§ The task
The task calls for the count of lines containing "html" in these records, given as a number with no other words.

§ Dataset content

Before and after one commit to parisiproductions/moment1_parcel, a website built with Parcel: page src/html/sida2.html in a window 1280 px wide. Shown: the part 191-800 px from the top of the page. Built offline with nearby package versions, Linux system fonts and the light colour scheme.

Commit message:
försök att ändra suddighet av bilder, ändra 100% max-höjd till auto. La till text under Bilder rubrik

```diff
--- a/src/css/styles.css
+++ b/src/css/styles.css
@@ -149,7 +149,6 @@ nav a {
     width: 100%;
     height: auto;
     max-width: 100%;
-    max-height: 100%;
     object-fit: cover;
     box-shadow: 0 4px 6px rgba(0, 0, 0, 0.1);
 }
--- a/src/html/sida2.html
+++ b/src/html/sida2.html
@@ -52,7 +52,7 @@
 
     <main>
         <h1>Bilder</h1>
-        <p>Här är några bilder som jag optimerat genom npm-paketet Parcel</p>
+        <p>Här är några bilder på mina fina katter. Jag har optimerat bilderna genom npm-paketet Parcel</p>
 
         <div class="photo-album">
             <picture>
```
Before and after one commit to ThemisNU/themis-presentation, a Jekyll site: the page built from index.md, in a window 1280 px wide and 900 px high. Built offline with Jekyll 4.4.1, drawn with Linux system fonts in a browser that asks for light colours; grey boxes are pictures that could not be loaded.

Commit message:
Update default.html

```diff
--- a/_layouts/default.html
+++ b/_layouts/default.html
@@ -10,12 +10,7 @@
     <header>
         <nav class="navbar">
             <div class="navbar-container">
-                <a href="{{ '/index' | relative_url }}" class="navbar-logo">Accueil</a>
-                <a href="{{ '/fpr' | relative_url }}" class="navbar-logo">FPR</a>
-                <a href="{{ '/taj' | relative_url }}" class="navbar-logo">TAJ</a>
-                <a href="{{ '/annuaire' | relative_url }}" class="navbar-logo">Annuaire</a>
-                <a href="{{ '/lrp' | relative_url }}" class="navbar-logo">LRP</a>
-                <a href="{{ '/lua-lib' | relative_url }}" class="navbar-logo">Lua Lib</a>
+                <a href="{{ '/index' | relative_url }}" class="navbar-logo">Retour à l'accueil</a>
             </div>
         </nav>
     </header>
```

§ Response below
6